Carlisle crept into the room. His first inclination was to blow out the candle, as she would certainly see him peering at her the moment she woke up. He blew upon the flame softly for a moment and watched it slowly die, interested by the smoke that formed geographical shapes up above it.
The next thing he wished to do was remove the book from her arms, because it would most assuredly fall, and she would wake, groping around in the darkness for it until she would find his eyes and scream. He un-tucked the novel from her sleeping limbs and carefully placed it upon the table next to the bed. She sighed softly, and her eyelids fluttered for a small moment, but she fell back asleep quickly enough.
Sighing extemporaneously, Carlisle attempted to glance around the room and find clues of Charlotte’s everyday life. As expected, a rather large bookshelf towered over him on the far end of the room. Curiously, he picked up the closest book and peered at the cover. Candide, it read, a book that Carlisle was all-too familiar with, as he himself owned one of the first copies. And next to its empty place sat Robinson Crusoe, which was followed by a line of classics, ending on the right side with Romeo and Juliet.
What was he doing in Charlotte’s room in the middle of the night?
Carlisle sighed as boredom shrouded him like a blanket. He put the book back upon the shelf, and began to open the window again when her blood’s sweet scent filled the cold air. He was dizzy and felt as though he were about to faint for the first time in years. His throat was ignited by the fiery, commanding thirst that he had grown to hate. He filled his nose with her for another split second, and tore himself from the room, down the vines.

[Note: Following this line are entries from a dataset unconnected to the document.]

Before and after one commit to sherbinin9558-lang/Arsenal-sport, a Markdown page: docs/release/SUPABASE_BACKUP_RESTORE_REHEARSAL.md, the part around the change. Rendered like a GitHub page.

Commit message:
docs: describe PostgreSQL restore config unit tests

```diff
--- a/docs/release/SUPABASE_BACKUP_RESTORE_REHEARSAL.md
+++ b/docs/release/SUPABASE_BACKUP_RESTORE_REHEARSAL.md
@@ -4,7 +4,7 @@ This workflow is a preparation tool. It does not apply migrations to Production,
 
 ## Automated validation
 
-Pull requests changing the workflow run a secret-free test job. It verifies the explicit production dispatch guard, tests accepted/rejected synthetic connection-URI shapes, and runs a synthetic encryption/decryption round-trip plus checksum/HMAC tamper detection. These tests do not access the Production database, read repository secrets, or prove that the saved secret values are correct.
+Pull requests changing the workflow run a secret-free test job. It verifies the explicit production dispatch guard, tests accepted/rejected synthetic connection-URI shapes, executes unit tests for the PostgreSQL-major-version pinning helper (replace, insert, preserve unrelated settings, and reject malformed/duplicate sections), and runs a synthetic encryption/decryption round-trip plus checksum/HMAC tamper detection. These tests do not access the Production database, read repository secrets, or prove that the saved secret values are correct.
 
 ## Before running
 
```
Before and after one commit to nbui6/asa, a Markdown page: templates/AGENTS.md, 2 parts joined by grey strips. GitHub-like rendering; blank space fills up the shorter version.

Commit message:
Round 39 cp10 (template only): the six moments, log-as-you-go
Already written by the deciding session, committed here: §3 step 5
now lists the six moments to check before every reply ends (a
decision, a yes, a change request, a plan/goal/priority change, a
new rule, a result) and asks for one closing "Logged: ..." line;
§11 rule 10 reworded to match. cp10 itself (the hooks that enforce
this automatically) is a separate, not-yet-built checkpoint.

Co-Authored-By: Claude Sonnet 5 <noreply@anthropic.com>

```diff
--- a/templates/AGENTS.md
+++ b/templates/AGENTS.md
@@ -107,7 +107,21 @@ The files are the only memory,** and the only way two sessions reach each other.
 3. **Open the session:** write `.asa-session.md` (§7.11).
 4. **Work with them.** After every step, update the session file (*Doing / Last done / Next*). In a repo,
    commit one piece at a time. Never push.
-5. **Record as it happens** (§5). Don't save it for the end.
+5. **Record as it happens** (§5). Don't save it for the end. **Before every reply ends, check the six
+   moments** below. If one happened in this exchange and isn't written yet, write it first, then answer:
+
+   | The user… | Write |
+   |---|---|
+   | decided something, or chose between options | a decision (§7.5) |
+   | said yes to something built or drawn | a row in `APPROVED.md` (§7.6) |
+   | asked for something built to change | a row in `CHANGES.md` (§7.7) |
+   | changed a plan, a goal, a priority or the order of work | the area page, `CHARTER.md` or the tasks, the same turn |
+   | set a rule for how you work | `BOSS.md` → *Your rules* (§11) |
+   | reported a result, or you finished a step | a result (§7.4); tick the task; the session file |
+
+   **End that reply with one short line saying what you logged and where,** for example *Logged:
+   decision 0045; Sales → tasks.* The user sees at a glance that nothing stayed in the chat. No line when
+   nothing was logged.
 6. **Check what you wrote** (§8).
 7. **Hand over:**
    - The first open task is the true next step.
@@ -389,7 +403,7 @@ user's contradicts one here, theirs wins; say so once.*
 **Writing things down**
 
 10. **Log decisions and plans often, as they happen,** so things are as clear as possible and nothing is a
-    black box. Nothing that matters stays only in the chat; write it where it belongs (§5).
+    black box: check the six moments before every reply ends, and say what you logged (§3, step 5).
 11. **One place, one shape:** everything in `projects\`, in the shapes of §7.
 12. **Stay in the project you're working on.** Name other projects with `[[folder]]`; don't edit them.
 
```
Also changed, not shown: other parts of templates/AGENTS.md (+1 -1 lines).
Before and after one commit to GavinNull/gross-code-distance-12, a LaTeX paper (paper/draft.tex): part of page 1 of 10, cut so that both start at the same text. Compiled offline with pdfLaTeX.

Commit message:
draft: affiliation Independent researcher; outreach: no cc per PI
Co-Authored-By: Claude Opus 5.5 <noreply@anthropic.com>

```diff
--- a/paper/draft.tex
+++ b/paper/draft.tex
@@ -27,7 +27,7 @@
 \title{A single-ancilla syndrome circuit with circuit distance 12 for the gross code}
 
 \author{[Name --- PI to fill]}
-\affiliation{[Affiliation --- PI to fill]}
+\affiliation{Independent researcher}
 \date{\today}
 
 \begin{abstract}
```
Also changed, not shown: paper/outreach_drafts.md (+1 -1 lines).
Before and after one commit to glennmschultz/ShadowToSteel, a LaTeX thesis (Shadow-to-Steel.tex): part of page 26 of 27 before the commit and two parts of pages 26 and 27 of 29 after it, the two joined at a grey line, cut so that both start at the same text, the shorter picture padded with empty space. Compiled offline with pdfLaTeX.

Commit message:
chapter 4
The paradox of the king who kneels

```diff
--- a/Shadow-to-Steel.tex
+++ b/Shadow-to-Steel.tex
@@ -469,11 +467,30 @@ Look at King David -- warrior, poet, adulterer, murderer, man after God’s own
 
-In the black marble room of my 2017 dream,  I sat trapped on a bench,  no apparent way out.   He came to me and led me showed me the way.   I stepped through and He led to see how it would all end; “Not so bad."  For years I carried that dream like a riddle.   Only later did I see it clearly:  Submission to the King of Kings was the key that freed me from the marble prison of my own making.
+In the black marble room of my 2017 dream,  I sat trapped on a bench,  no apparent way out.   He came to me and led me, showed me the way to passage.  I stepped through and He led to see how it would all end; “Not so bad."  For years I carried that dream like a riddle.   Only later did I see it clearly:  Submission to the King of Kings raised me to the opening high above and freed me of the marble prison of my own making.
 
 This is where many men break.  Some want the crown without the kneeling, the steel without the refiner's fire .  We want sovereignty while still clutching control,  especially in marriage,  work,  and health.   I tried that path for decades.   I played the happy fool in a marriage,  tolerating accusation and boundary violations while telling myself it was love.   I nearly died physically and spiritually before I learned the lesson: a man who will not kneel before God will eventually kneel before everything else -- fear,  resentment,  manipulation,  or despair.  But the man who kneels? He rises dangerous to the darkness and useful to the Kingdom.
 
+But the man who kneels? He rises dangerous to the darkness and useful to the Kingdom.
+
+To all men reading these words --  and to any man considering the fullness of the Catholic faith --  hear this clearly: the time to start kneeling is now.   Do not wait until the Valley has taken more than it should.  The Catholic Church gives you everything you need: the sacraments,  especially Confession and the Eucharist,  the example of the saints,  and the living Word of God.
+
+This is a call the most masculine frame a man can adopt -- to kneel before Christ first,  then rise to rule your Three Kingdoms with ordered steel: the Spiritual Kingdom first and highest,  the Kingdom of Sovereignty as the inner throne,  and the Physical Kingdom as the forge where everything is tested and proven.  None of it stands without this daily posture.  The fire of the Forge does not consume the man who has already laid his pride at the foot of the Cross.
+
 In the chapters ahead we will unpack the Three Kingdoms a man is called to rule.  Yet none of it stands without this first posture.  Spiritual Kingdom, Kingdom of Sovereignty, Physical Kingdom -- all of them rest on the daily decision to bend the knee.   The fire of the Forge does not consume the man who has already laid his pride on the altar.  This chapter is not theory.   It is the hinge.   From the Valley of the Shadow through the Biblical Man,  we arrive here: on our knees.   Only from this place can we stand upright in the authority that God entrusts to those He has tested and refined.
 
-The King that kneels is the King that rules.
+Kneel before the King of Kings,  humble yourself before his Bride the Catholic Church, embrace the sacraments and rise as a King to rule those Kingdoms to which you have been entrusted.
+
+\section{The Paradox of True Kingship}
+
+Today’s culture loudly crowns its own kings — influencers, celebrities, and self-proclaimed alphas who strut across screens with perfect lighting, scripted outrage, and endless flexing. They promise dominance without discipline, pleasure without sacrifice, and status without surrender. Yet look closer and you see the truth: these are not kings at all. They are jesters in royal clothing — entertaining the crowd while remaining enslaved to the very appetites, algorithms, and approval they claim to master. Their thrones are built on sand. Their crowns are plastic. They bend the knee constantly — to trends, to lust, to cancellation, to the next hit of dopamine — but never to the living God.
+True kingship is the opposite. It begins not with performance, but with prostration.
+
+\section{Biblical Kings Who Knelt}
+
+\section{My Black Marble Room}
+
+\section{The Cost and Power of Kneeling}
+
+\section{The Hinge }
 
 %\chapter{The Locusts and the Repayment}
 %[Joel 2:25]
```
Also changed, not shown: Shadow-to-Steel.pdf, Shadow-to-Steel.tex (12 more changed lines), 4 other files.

And in the quiet of the starless night, he sped off into the forest a hundred miles away to hunt something much less desirable.